5. (a) Despite the occurrence of proceedings specified in subdivision one, a person is not deemed to have been prosecuted for an offense, within the meaning of section 40.20, when such person has been granted a reprieve, pardon or other form of clemency for such offense pursuant to the authority granted in section two of article two of the United States constitution.
(b) Paragraph (a) of this subdivision shall not apply to a reprieve, pardon or other form of clemency for an offense if the person was convicted and sentenced for such offense and the reprieve, pardon or other form of clemency was granted five years or more after entry of judgment for such offense.

§ 2. This act shall take effect immediately, and shall apply to offenses committed on or after such date and shall also apply to offenses committed before such date where the proceedings specified in subdivision 1 of section 40.30 of the criminal procedure law have not occurred as of such date.

Yeah…this is wrong. The idea of not having to be tried twice for the same crime is pretty important and this notion the New York law needs to be changed to correct ‘presidential pardon errors’ is rather ridiculous. It could really set a dangerous precedent for the future if the wrong people get in power and decide to start punishing political opponents after they’ve been acquitted in a federal court.

Let’s be honest: yes, D’Souza (who I’m no fan of) admitted to a felony for doing straw donations to failed U.S. Senate candidate Wendy Long. I’m not sure the law he violated is really constitutional – despite Supreme Court rulings on the issue – because there are 1st Amendment issues in freedom of speech and freedom of association. I fail to see why people can’t give as much money as they want to candidates. I do think candidates should make it easier for people to see who has donated to their campaigns i.e. posting the information on their website or issuing news releases detailing the names of donors because it can help potential voters decide if they want to support said candidate if the donations are from various political bogeymen, women, and entities.

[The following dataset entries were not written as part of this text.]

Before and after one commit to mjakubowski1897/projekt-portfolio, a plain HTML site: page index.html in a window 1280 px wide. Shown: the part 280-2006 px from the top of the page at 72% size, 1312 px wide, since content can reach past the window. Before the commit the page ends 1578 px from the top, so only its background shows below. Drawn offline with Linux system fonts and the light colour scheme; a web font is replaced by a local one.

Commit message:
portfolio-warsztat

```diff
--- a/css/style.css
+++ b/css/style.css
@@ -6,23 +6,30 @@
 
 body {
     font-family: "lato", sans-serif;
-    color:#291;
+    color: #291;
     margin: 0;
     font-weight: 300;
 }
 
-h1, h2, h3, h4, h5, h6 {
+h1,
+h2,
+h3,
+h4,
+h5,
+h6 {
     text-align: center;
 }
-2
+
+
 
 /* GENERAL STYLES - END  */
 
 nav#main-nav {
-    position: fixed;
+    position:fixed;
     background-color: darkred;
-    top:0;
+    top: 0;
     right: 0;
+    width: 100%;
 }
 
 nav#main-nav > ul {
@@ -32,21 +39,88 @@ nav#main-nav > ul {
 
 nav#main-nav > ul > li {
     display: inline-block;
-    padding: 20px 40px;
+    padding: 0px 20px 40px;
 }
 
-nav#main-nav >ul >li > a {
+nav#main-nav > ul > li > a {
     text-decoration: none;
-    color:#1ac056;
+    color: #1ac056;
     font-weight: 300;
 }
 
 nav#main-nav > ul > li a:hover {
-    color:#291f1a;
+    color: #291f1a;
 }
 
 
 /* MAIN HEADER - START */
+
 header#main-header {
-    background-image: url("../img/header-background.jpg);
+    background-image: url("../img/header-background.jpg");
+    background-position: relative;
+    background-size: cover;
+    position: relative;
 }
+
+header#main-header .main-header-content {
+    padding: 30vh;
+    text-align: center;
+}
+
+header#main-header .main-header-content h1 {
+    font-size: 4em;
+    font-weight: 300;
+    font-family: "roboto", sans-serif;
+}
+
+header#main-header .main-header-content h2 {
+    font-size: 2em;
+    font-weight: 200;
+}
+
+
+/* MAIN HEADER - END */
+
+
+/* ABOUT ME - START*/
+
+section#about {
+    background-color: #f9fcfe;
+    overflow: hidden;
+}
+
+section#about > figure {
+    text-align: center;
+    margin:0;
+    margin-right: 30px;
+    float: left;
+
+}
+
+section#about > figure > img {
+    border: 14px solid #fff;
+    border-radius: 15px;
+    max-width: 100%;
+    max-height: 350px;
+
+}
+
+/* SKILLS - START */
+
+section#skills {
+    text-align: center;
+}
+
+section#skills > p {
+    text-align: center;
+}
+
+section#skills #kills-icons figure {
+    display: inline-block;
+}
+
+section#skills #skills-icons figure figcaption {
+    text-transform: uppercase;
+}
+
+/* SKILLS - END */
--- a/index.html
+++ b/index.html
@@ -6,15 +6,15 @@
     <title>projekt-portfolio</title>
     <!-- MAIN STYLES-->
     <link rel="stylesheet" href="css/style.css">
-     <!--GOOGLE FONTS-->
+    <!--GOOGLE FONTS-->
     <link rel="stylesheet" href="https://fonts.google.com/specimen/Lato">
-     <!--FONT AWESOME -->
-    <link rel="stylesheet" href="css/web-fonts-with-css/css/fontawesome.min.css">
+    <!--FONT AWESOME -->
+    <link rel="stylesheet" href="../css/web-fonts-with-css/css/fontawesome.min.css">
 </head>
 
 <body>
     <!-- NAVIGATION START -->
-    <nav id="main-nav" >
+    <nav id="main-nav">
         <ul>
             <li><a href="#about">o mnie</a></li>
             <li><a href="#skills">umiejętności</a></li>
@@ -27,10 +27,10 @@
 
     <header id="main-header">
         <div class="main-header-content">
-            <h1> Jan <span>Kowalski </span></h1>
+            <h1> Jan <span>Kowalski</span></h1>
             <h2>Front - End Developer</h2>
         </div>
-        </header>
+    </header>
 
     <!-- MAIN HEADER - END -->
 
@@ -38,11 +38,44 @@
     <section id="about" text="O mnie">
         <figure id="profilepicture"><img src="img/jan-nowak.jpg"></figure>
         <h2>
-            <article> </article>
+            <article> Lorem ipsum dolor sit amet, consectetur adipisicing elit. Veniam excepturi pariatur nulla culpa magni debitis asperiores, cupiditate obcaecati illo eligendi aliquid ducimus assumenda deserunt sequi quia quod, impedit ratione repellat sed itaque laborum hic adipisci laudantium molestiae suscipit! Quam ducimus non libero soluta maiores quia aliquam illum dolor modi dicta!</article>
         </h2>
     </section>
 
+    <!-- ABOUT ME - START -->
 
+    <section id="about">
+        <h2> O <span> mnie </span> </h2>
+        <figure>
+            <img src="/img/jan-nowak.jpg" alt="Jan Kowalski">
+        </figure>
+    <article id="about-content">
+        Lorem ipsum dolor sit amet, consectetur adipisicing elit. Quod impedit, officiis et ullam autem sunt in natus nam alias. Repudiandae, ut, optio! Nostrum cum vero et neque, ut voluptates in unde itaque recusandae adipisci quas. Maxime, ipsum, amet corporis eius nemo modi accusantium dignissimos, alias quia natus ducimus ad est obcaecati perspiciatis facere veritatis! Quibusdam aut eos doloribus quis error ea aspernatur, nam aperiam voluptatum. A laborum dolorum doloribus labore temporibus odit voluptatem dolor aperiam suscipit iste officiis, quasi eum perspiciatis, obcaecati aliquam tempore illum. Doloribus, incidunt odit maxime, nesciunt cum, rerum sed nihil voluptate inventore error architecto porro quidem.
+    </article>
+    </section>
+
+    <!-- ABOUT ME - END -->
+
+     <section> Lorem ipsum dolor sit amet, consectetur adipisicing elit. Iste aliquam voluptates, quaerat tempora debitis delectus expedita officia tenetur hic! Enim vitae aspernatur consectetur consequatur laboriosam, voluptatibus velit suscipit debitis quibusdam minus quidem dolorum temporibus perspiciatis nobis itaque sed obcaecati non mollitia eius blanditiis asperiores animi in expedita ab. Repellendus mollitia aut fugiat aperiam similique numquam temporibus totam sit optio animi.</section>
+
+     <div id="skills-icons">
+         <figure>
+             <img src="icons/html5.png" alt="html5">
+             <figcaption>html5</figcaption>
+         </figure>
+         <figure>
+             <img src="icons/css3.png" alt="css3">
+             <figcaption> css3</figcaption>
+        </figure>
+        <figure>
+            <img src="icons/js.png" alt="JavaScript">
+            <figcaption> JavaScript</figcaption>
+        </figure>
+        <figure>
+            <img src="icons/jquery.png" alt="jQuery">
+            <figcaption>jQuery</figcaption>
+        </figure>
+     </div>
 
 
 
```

Let money talk and the voters decide. Also, don’t try people twice if they’ve already been acquitted or pardoned.